Charles D. Davidson - Chairman and CEO: Well as say we have tested the facility over 900 million so it is a just a matter of what the demand is. We are all set to deliver whatever they need right now.
David L. Stover - President and COO: We are about at the 1 hour timeframe. So let's take one more phone call and question.
Operator: Irene Haas, Wunderlich Securities.
Irene Haas - Wunderlich Securities: My question has to do with the extended lateral curve. Can you explain to me why you have a little plateau there on the 1 million barrel type curve? Are those later wells that you do something different? Are there artificial lift involved? Just kind of curious as to why it kind of normally go from hyperbolic to now you have low plateau, which is fantastic for cash flow. So a little color please.
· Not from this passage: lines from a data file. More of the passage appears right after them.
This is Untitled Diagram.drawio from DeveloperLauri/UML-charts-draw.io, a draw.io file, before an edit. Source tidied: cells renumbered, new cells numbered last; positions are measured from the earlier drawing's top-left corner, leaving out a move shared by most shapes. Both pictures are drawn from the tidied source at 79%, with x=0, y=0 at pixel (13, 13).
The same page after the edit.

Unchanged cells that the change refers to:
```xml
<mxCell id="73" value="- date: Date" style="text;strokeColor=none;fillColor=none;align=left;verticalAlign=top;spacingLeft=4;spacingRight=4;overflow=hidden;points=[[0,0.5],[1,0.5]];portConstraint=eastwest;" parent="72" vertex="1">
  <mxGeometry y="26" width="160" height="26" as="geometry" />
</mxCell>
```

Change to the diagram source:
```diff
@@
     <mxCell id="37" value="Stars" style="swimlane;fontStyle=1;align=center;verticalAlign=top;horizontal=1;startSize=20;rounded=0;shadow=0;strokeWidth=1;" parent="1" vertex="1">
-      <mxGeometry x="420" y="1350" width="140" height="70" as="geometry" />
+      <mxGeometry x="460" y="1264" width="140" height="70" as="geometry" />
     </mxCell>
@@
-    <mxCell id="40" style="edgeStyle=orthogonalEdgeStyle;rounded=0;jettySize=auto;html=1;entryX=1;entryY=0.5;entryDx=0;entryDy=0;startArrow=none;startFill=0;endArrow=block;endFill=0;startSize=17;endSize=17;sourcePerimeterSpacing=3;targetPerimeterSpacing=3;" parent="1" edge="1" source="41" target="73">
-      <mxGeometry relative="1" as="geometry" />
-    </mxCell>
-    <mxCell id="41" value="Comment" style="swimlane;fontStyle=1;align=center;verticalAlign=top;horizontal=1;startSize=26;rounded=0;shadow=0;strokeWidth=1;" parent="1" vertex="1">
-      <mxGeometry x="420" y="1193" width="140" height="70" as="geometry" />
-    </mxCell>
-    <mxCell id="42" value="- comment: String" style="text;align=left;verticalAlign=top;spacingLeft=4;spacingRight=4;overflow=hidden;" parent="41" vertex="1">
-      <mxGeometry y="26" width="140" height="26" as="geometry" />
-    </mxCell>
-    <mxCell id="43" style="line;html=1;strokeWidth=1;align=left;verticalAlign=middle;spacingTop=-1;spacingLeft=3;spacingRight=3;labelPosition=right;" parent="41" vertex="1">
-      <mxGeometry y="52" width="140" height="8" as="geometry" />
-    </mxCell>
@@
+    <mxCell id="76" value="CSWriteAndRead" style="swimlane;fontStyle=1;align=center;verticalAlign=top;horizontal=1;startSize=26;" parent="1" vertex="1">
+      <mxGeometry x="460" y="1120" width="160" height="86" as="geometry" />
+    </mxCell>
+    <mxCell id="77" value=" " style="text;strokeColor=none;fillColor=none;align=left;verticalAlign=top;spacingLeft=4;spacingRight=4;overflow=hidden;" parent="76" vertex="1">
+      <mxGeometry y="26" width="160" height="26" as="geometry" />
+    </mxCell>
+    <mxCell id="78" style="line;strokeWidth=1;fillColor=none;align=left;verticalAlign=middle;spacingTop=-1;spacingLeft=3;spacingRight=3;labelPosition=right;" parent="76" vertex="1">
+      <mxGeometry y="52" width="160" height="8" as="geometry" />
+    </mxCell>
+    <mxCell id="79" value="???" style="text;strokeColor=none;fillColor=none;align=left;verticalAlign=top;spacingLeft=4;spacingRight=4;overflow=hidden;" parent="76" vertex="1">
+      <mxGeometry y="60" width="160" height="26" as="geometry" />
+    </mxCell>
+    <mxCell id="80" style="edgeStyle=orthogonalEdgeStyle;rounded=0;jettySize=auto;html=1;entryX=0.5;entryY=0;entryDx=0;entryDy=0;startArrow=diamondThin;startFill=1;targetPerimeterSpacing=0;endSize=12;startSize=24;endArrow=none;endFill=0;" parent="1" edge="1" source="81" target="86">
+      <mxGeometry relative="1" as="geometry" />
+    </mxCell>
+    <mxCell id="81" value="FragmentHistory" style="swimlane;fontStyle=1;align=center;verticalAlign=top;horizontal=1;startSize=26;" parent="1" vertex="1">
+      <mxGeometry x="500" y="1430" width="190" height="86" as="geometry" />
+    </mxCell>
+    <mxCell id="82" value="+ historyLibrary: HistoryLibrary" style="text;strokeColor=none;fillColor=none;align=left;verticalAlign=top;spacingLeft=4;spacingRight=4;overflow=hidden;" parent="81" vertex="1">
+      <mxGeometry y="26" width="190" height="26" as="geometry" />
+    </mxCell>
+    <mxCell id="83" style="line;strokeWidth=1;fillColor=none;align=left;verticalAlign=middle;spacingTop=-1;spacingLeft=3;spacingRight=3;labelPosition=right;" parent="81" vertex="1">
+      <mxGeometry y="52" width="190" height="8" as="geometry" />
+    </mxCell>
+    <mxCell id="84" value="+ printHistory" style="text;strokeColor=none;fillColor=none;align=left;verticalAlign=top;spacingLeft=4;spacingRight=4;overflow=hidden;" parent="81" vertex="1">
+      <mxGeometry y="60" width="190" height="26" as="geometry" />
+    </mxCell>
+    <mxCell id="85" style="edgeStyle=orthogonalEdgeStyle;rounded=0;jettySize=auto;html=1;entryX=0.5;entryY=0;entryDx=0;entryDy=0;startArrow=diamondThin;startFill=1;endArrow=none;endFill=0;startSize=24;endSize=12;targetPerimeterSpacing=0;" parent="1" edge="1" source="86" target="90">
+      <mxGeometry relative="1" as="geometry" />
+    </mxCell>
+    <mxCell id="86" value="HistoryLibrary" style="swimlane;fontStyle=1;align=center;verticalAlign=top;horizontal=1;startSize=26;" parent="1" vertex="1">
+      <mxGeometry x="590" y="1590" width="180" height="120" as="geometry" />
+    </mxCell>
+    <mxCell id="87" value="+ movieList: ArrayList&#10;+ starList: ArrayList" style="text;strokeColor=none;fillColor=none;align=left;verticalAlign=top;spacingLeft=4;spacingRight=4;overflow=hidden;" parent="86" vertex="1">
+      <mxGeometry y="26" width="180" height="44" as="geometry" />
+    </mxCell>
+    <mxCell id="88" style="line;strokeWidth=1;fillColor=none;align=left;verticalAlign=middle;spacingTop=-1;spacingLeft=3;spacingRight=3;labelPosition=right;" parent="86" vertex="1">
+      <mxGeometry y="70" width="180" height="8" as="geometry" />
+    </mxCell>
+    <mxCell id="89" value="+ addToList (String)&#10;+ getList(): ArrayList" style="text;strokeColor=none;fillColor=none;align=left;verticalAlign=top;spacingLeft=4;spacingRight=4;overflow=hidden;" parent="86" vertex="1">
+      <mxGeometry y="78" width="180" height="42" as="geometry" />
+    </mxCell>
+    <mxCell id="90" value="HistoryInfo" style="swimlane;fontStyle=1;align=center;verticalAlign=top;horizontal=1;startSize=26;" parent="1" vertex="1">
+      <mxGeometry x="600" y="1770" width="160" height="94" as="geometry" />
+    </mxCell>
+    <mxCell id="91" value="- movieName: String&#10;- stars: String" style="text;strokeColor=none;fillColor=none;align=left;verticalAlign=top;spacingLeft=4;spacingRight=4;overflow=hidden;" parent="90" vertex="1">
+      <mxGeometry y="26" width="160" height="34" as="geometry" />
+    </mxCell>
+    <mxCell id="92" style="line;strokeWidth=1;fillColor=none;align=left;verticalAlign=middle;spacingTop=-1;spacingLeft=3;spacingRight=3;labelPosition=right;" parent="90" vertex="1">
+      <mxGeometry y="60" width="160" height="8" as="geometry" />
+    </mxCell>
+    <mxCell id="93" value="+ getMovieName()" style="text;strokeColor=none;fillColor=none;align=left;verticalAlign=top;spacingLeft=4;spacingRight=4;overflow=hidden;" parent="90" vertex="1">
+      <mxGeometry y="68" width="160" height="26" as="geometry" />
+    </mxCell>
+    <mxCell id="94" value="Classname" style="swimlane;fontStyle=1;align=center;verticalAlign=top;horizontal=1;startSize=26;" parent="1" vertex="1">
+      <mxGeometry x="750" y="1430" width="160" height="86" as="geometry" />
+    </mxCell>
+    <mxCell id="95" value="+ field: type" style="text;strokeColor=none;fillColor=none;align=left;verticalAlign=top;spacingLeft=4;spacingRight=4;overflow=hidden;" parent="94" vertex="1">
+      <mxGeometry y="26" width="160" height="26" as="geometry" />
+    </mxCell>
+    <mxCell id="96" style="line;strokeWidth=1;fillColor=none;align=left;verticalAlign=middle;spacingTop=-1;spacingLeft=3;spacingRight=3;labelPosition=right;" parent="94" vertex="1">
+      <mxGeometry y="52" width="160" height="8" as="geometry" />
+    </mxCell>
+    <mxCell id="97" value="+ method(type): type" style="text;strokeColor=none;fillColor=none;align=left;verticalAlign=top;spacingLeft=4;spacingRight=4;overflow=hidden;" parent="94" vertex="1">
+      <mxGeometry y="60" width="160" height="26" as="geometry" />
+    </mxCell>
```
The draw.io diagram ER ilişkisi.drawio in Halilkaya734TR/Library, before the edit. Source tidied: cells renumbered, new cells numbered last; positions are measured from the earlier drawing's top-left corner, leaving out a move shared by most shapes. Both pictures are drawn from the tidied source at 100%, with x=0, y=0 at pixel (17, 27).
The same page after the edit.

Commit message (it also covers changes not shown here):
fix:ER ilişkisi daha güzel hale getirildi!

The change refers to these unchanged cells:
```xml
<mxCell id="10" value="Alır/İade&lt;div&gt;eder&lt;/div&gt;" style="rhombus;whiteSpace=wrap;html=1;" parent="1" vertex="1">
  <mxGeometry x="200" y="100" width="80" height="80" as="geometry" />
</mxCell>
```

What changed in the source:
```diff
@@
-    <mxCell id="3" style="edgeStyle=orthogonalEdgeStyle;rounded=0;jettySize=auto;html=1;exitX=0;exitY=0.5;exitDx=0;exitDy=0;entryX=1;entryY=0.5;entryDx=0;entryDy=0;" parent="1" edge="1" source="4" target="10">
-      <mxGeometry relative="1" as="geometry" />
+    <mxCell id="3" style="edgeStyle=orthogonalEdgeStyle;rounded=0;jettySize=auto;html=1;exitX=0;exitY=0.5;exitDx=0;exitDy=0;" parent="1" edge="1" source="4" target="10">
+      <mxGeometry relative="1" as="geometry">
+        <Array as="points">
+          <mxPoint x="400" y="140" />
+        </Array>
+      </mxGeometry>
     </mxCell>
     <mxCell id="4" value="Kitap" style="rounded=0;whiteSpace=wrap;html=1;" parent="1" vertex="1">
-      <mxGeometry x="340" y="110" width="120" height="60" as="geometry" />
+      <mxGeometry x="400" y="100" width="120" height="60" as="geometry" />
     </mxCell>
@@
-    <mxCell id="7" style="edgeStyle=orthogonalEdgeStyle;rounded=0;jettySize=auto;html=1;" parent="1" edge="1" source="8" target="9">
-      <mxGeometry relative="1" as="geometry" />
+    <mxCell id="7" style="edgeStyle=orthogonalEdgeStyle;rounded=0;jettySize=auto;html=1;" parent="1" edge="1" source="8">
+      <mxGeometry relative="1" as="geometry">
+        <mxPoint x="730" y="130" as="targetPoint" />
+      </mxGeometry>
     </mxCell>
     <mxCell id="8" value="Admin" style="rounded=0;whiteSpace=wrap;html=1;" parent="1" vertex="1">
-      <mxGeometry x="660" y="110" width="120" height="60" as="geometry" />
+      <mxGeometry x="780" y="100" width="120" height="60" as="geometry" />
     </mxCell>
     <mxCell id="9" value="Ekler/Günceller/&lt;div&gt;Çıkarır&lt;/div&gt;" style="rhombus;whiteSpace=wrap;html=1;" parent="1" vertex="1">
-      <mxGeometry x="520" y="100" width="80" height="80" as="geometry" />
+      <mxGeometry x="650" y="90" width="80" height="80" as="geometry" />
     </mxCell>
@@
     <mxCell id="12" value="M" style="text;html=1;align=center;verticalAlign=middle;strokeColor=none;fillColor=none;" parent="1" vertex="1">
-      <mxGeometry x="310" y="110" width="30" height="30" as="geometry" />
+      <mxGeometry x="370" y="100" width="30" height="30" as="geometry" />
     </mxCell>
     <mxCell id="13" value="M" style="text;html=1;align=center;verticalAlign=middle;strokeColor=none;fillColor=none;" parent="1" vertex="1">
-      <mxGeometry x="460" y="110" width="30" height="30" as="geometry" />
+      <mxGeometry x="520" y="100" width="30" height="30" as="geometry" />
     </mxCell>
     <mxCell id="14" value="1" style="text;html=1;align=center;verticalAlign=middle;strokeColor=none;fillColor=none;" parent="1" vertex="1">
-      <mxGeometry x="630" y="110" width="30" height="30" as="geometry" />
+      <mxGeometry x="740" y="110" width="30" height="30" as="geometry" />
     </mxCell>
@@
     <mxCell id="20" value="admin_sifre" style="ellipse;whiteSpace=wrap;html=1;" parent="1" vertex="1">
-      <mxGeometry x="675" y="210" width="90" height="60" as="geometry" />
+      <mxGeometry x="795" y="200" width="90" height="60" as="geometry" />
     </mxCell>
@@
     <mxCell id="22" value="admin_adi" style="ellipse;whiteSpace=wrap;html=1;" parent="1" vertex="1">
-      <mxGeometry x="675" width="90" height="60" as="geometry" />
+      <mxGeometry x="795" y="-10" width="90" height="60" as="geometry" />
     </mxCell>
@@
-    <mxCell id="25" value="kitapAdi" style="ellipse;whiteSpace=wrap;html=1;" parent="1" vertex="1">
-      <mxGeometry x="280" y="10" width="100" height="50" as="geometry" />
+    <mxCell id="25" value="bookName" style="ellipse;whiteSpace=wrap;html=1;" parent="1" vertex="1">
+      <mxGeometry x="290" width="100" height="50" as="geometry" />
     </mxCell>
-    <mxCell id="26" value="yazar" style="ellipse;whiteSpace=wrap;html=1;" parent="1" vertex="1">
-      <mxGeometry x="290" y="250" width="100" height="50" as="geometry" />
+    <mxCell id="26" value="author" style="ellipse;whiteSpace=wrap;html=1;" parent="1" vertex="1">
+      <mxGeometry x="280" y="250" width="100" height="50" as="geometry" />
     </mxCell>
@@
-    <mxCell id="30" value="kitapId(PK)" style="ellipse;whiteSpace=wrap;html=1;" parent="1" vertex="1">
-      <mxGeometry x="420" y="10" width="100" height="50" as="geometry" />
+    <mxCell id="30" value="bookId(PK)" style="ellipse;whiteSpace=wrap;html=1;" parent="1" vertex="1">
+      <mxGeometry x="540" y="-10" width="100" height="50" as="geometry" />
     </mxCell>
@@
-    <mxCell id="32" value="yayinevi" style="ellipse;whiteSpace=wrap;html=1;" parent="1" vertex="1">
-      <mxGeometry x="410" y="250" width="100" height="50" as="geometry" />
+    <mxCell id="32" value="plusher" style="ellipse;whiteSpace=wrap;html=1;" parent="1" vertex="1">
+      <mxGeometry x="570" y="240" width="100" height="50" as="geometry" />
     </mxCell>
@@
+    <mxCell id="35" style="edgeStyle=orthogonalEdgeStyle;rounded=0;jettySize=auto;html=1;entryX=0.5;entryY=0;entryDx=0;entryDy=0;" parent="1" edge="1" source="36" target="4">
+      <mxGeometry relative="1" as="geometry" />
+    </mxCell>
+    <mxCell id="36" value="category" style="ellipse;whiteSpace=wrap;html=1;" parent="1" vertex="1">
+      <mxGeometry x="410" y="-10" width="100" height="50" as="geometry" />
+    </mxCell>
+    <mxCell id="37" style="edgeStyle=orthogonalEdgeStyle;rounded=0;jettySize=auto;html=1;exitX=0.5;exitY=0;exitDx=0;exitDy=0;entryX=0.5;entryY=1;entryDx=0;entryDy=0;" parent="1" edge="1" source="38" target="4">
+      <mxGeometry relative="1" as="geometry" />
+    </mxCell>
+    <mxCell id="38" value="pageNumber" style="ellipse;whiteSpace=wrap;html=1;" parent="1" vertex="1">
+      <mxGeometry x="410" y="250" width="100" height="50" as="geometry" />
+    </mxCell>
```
David L. Stover - President and COO: You're talking about the initial period or the early stage period, I think yeah it kind of ramps up and then, what we saw is it actually leveled off a little bit for that 30 to 90-day or 30 almost up to 120-day period. That just seems to be the way these long laterals are performing, as you get further away from the vertical part of the well bore, you get less drawdown in these and it's almost like you've got a gravity feed into there from this long period for some period of time, but it just kind of replenishes itself. It's just what it appears to be doing on these longer laterals, until you start to get a little bit of a decline in there, but overall, that's one of the things that really caught our eye when we started to see some of the performance of these. It's how well these held up for an extended period of time, especially early here. Part of that is, just bringing these things on pretty slow. You see that initial ramp up, first zero to 30 to 45 days, we're not pulling on these very hard. We're trying to let them come on naturally and then just feed into the system.
Irene Haas - Wunderlich Securities: Should that be the kind of curve that we would expect as you get more like 300 day data on these extended laterals?
David L. Stover - President and COO: I don't know. That's what we want to see is, how this thing duplicates itself or repeats itself as we get a much wider database here to look at, but we'd like to see that, that's for sure.
Operator: That does conclude today's question-and-answer session. At this time, I will turn the conference back over to the speakers for any additional or closing remarks.
David Larson - VP, IR: Thanks again for everybody participating in the call today as well as your interest in Noble Energy. Just have a good day.
Operator: That does conclude today's presentation. Thank you for your participation.